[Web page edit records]
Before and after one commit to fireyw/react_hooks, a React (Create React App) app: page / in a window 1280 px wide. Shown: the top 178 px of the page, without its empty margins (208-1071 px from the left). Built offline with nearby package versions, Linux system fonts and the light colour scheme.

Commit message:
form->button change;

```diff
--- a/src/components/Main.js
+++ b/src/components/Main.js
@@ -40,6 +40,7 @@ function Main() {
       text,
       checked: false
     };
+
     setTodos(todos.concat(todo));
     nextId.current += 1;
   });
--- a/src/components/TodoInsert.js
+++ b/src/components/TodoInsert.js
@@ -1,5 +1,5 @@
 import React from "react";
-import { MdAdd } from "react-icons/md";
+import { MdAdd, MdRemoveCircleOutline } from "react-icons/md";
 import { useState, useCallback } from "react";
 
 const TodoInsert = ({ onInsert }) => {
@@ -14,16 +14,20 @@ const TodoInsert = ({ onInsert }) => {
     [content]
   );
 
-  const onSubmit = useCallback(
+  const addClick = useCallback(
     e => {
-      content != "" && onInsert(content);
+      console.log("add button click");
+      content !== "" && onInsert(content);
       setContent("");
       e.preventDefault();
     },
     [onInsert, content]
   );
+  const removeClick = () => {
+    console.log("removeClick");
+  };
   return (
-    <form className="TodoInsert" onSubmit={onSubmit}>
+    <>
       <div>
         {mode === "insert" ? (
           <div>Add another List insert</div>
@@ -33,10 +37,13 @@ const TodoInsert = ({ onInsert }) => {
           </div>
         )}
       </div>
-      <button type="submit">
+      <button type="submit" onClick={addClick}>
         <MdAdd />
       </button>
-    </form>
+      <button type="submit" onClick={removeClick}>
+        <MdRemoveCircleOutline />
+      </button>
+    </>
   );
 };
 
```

PROBLEM STATEMENT: Filter the entries down to the lines that hold "from". Copy those lines.

SOLUTION TO THIS PROBLEM:
Before and after one commit to fireyw/react_hooks, a React (Create React App) app: page / in a window 1280 px wide. Shown: the top 178 px of the page, without its empty margins (208-1071 px from the left). Built offline with nearby package versions, Linux system fonts and the light colour scheme.
 import React from "react";
-import { MdAdd } from "react-icons/md";
+import { MdAdd, MdRemoveCircleOutline } from "react-icons/md";
 import { useState, useCallback } from "react";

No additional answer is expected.